EXERCISE INSTRUCTIONS:
Exactness is required throughout. Return every record once more.

Change detection outputs
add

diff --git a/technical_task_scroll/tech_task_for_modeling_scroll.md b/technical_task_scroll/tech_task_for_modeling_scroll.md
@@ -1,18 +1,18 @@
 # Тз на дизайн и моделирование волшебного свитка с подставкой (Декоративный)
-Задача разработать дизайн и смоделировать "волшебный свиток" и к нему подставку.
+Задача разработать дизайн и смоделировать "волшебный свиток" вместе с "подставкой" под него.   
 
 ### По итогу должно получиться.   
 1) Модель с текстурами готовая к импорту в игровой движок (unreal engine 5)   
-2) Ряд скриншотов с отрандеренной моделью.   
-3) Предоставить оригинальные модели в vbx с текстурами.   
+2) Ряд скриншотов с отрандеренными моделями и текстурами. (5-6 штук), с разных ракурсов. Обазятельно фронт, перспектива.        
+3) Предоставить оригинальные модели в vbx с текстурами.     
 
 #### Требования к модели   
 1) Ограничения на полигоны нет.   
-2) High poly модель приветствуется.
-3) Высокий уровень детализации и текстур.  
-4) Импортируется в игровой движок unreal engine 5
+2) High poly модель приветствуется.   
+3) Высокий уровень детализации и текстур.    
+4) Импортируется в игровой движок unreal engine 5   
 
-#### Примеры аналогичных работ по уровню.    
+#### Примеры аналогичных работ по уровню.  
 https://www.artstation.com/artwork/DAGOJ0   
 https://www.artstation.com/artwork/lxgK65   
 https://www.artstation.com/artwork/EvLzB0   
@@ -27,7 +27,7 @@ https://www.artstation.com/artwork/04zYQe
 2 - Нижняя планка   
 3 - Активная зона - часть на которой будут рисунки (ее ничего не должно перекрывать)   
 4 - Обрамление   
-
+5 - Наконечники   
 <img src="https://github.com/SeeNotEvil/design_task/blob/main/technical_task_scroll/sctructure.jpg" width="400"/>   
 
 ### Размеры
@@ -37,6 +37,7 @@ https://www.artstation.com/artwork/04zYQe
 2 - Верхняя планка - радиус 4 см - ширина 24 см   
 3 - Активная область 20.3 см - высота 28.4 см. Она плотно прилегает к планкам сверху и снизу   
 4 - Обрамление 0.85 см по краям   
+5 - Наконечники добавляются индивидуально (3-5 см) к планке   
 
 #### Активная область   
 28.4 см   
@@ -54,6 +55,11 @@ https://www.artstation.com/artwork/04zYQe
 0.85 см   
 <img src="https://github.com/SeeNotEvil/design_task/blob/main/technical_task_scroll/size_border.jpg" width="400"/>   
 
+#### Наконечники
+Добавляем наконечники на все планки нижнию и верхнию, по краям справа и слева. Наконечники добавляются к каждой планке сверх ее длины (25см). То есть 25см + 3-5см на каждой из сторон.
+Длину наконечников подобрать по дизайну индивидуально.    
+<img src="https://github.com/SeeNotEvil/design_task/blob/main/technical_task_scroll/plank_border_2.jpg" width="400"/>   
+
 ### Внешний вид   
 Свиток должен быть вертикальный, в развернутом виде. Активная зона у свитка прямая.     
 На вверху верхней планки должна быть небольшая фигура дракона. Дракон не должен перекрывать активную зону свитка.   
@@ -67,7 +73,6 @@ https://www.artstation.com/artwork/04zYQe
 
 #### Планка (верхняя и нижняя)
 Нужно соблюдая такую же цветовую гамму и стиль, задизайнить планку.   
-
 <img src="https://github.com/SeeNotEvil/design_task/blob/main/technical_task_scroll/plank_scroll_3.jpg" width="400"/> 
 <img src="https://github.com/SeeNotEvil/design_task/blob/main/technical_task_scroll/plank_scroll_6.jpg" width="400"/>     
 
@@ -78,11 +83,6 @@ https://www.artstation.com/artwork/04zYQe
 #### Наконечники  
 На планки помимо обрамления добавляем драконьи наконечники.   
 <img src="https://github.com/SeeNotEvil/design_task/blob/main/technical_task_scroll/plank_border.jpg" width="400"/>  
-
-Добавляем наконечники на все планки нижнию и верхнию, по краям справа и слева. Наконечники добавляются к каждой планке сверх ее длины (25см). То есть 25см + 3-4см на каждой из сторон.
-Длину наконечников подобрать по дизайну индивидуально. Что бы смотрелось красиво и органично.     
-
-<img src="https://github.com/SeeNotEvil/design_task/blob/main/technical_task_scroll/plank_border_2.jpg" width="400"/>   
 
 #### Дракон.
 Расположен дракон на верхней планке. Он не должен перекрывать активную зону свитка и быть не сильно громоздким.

TASK SOLUTION:
add

diff --git a/technical_task_scroll/tech_task_for_modeling_scroll.md b/technical_task_scroll/tech_task_for_modeling_scroll.md
@@ -1,18 +1,18 @@
 # Тз на дизайн и моделирование волшебного свитка с подставкой (Декоративный)
-Задача разработать дизайн и смоделировать "волшебный свиток" и к нему подставку.
+Задача разработать дизайн и смоделировать "волшебный свиток" вместе с "подставкой" под него.   
 
 ### По итогу должно получиться.   
 1) Модель с текстурами готовая к импорту в игровой движок (unreal engine 5)   
-2) Ряд скриншотов с отрандеренной моделью.   
-3) Предоставить оригинальные модели в vbx с текстурами.   
+2) Ряд скриншотов с отрандеренными моделями и текстурами. (5-6 штук), с разных ракурсов. Обазятельно фронт, перспектива.        
+3) Предоставить оригинальные модели в vbx с текстурами.     
 
 #### Требования к модели   
 1) Ограничения на полигоны нет.   
-2) High poly модель приветствуется.
-3) Высокий уровень детализации и текстур.  
-4) Импортируется в игровой движок unreal engine 5
+2) High poly модель приветствуется.   
+3) Высокий уровень детализации и текстур.    
+4) Импортируется в игровой движок unreal engine 5   
 
-#### Примеры аналогичных работ по уровню.    
+#### Примеры аналогичных работ по уровню.  
 https://www.artstation.com/artwork/DAGOJ0   
 https://www.artstation.com/artwork/lxgK65   
 https://www.artstation.com/artwork/EvLzB0   
@@ -27,7 +27,7 @@ https://www.artstation.com/artwork/04zYQe
 2 - Нижняя планка   
 3 - Активная зона - часть на которой будут рисунки (ее ничего не должно перекрывать)   
 4 - Обрамление   
-
+5 - Наконечники   
 <img src="https://github.com/SeeNotEvil/design_task/blob/main/technical_task_scroll/sctructure.jpg" width="400"/>   
 
 ### Размеры
@@ -37,6 +37,7 @@ https://www.artstation.com/artwork/04zYQe
 2 - Верхняя планка - радиус 4 см - ширина 24 см   
 3 - Активная область 20.3 см - высота 28.4 см. Она плотно прилегает к планкам сверху и снизу   
 4 - Обрамление 0.85 см по краям   
+5 - Наконечники добавляются индивидуально (3-5 см) к планке   
 
 #### Активная область   
 28.4 см   
@@ -54,6 +55,11 @@ https://www.artstation.com/artwork/04zYQe
 0.85 см   
 <img src="https://github.com/SeeNotEvil/design_task/blob/main/technical_task_scroll/size_border.jpg" width="400"/>   
 
+#### Наконечники
+Добавляем наконечники на все планки нижнию и верхнию, по краям справа и слева. Наконечники добавляются к каждой планке сверх ее длины (25см). То есть 25см + 3-5см на каждой из сторон.
+Длину наконечников подобрать по дизайну индивидуально.    
+<img src="https://github.com/SeeNotEvil/design_task/blob/main/technical_task_scroll/plank_border_2.jpg" width="400"/>   
+
 ### Внешний вид   
 Свиток должен быть вертикальный, в развернутом виде. Активная зона у свитка прямая.     
 На вверху верхней планки должна быть небольшая фигура дракона. Дракон не должен перекрывать активную зону свитка.   
@@ -67,7 +73,6 @@ https://www.artstation.com/artwork/04zYQe
 
 #### Планка (верхняя и нижняя)
 Нужно соблюдая такую же цветовую гамму и стиль, задизайнить планку.   
-
 <img src="https://github.com/SeeNotEvil/design_task/blob/main/technical_task_scroll/plank_scroll_3.jpg" width="400"/> 
 <img src="https://github.com/SeeNotEvil/design_task/blob/main/technical_task_scroll/plank_scroll_6.jpg" width="400"/>     
 
@@ -78,11 +83,6 @@ https://www.artstation.com/artwork/04zYQe
 #### Наконечники  
 На планки помимо обрамления добавляем драконьи наконечники.   
 <img src="https://github.com/SeeNotEvil/design_task/blob/main/technical_task_scroll/plank_border.jpg" width="400"/>  
-
-Добавляем наконечники на все планки нижнию и верхнию, по краям справа и слева. Наконечники добавляются к каждой планке сверх ее длины (25см). То есть 25см + 3-4см на каждой из сторон.
-Длину наконечников подобрать по дизайну индивидуально. Что бы смотрелось красиво и органично.     
-
-<img src="https://github.com/SeeNotEvil/design_task/blob/main/technical_task_scroll/plank_border_2.jpg" width="400"/>   
 
 #### Дракон.
 Расположен дракон на верхней планке. Он не должен перекрывать активную зону свитка и быть не сильно громоздким.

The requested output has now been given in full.